Read more about public participation in architecture after the break…
What are Live Projects? A UK term, it refers to collaborations between architecture schools and real clients on real projects. In the US, for example, these are merely referred to as industry collaborations. Clients are widely variant, from municipal governments and youth organizations, as well as galleries and community-based gardens.
There are many iterations of this teaching model in the UK so the issue is, how to determine a good fit for prospective students? One issue that is increasingly at the fore of students’ minds is how to balance idealism with practical skills. At Birmingham City University’sBIAD (Birmingham Institute of Art and Design), the program is structured precisely to help students achieve that balance.
Upon winning the contract to design the new State Fire Brigade School in Wurzburg, gmp Architekten… recently presented their design which involves a new practice hall on the site of the Fire Brigade School in order to meet the changed requirements
Gem Barton, based in Brighton, England, is a writer, academic lecturer, curator and designer. As a regular contributor to journals and magazines such as Mark, Blueprint, Design Bureau and Inhabitat she explores and share her passion for architecture and design. Gem’s column ‘The B-Side’ will look at the alternatives to architectural traditions and explore what it means to be knee-deep in the 21st century design world. Follow her @gem_shandy
Allow me to make an unlikely comparison of two powerhouses: Zaha Hadid (62) and, bear with me now, Lady Gaga (26). Both are breaking the mold with their unique aesthetics; both are at the top of their respective industries; both are commercial successes. However, there is one undeniable difference: it only took the world a few years to recognize Lady Gaga and for her to skyrocket to fame. It has taken Dame Hadid the better part of three decades to receive a comparative level of acclaim. Is it fair to compare successful architects and super songstresses? In an architectural world where we are faced daily by terms such as ‘celebrity’ and ‘starchitect’ it may well be time to look deeper into the matter.
Read more about what architecture could learn from the Music Industry, after the break…
In September 2011 Barney Kulok was granted special permission to create photographs at the construction site of Louis I. Kahnʼs Four Freedoms Park in New York City, commissioned in 1970 as a memorial to Franklin D. Roosevelt. The last design Kahn completed before his untimely death in 1974, Four Freedoms Park became widely regarded as one of the great unbuilt masterpieces of twentieth-century architecture. Almost forty years after having been commissioned, it is finally being completed this year, as originally intended.
Architects: Moussafir Architectes Associés
Location: Joue-Les-tours, France
Design Team: Jacques Moussafir with nicolas Hugoo, Alexis duquennoy, narumi Kang, sofie reynaert, Jérôme Hervé and Virginie Prie
Area: 1,753 sqm
Photographs: Hervé Abbadie, Jérôme Ricolleau, Benoît Faure, Luc Boegly

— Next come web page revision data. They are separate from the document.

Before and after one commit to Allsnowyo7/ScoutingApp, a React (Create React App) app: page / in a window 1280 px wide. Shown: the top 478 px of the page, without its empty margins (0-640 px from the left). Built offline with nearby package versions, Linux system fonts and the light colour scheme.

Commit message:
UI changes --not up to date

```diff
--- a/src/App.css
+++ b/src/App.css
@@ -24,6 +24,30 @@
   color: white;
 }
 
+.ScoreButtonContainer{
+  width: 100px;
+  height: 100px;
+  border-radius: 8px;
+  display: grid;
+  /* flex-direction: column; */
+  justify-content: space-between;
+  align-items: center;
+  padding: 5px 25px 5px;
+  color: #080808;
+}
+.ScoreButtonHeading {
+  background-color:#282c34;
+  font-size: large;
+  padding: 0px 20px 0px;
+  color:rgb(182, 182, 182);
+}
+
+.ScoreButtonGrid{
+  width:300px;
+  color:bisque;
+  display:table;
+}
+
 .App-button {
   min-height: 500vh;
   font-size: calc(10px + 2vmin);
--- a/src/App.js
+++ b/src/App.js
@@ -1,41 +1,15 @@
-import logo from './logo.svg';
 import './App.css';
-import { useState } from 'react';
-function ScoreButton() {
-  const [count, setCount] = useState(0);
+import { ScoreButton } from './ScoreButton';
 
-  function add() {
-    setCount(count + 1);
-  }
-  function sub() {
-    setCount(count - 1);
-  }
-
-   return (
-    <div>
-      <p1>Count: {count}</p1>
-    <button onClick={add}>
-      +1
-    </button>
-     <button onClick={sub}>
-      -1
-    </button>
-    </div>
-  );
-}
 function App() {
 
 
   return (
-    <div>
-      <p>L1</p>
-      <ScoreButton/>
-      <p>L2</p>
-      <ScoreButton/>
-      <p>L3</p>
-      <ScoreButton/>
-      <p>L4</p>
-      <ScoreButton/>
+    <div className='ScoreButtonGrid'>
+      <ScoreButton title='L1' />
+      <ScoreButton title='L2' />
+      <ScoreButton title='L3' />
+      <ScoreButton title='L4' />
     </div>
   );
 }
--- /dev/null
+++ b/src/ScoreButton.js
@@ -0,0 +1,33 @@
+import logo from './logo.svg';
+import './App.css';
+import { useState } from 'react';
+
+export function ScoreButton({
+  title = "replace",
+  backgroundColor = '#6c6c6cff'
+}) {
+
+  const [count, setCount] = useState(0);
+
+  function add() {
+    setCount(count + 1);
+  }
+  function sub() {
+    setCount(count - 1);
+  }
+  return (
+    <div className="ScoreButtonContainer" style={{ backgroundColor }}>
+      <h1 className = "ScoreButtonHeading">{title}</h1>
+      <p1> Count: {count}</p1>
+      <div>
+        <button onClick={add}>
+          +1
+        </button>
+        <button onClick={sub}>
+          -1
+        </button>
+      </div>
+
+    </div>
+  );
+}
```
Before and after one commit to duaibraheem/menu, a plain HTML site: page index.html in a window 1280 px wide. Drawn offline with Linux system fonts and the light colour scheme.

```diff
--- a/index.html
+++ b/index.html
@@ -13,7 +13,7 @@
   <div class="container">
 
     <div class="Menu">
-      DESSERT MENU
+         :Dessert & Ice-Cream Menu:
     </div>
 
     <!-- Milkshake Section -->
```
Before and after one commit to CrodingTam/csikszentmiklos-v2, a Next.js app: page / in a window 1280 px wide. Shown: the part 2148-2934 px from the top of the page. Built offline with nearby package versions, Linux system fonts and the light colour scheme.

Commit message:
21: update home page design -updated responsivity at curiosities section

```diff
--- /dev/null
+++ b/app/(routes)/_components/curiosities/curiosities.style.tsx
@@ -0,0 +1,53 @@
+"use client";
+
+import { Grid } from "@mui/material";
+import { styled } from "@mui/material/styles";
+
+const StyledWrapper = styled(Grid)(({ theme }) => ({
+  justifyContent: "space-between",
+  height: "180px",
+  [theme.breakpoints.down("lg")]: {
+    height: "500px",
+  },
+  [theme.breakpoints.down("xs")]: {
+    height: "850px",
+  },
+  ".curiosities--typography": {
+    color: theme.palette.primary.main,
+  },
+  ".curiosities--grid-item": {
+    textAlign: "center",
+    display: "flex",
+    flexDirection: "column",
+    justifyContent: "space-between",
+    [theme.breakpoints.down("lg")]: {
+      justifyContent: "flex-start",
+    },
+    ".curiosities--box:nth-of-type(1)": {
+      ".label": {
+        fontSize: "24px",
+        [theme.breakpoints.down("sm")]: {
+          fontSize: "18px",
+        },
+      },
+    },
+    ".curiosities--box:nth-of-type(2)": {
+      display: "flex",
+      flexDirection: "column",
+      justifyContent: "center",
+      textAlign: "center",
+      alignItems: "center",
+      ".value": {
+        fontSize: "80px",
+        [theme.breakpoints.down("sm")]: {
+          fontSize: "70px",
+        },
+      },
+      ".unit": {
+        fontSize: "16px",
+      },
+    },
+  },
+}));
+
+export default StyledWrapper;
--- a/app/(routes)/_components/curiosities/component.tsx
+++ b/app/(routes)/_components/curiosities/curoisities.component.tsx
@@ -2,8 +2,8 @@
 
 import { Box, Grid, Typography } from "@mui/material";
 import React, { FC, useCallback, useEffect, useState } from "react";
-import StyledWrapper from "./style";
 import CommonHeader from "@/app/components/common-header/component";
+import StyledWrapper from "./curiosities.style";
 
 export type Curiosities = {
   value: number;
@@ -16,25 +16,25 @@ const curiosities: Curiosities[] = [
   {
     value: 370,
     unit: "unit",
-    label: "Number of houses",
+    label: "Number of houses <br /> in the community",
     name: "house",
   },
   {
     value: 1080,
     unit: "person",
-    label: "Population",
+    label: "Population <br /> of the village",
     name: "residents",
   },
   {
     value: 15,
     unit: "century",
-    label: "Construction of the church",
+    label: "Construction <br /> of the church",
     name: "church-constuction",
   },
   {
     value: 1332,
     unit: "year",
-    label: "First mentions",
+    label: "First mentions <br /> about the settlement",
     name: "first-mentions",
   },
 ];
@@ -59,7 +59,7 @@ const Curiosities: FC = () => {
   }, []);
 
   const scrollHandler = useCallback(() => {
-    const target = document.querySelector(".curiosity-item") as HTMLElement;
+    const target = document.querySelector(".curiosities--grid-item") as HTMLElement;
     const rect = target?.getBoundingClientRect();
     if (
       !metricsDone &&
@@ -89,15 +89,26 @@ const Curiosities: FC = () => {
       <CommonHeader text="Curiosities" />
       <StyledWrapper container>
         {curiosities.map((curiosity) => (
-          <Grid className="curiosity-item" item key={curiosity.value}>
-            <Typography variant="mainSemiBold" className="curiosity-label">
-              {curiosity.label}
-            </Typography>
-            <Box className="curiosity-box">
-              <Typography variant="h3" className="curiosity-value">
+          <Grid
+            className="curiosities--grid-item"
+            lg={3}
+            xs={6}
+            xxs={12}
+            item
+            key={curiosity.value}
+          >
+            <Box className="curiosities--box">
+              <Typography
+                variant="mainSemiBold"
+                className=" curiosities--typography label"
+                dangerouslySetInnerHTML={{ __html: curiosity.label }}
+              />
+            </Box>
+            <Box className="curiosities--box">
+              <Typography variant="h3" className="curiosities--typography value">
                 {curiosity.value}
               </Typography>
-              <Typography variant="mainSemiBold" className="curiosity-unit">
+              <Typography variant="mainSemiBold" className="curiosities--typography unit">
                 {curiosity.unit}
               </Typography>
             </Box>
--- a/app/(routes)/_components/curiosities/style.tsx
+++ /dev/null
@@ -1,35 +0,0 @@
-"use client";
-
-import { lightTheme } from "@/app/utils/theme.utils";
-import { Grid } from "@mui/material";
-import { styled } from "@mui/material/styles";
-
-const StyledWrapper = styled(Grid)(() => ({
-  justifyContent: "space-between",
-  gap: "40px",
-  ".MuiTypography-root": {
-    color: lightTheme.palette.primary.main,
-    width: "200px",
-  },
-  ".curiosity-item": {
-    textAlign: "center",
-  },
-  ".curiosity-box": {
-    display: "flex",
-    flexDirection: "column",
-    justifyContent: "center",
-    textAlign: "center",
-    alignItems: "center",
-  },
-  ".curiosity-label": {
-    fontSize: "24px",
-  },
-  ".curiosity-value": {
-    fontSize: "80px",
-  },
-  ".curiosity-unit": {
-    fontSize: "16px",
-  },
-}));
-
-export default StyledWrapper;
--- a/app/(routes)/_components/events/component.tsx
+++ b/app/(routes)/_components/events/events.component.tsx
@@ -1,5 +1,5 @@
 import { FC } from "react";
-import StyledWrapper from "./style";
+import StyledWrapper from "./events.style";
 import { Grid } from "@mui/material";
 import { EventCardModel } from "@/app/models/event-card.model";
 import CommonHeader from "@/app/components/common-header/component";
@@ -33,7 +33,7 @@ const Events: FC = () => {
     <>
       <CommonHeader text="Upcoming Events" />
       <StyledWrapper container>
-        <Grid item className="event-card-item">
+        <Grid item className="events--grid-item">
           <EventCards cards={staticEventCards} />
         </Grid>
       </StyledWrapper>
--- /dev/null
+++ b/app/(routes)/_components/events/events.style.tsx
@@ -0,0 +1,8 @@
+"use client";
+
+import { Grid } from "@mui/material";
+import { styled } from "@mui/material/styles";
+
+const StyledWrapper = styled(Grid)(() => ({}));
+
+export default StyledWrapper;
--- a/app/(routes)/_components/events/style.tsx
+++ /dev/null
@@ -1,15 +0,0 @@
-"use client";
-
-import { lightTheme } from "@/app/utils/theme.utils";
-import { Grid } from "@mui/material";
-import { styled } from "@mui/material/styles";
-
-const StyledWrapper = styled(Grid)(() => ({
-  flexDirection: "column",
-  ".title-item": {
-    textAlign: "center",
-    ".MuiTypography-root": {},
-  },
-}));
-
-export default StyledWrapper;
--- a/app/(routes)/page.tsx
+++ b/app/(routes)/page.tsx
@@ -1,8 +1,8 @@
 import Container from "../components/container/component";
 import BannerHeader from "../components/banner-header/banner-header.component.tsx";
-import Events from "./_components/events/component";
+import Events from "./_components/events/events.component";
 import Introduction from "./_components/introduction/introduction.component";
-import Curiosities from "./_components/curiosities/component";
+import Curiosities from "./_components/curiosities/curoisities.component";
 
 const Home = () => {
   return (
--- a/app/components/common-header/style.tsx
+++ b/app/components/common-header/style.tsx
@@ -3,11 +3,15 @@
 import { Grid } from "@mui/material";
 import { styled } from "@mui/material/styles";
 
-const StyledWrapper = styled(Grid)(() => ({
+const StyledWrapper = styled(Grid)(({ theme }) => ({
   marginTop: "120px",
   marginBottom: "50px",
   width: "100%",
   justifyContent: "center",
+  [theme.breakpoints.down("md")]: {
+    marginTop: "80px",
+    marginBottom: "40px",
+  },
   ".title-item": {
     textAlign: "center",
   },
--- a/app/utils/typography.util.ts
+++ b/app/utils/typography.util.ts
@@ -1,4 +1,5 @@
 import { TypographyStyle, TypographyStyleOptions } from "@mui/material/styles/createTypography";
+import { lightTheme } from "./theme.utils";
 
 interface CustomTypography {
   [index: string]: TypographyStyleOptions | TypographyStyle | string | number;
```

New Ethiopian Parliament Building Complex Winning Proposal / Treurniet Architectuur + Michiel Clercx Architectuur + Addis Mebratu & S7 Architects PLC
A join venture between Treurniet Architectuur, Michiel Clercx Architectuur, Addis Mebratu and S7 Architects PLC… recently won the international design competition for the new building complex for the Ethiopian Parliament. The project represents the wide variety of 85
Designed by Salon2…, their ‘Haze’ Pavilion proposal aims to transform Istanbul Modern into a garden of stages while preparing an unexpected architectural condition for the distant relationship of İstanbul and the sea. Through an experiential design, the pavilion shifts the
As part of their Cultural Drivers event series, the National Building Museum in Washington, D.C. will be presenting the ‘Culture as Catalyst: Past, Present, Future’ event from 6:30pm-8:00pm on February 25th. Cities are increasingly defined by their civic spaces such as…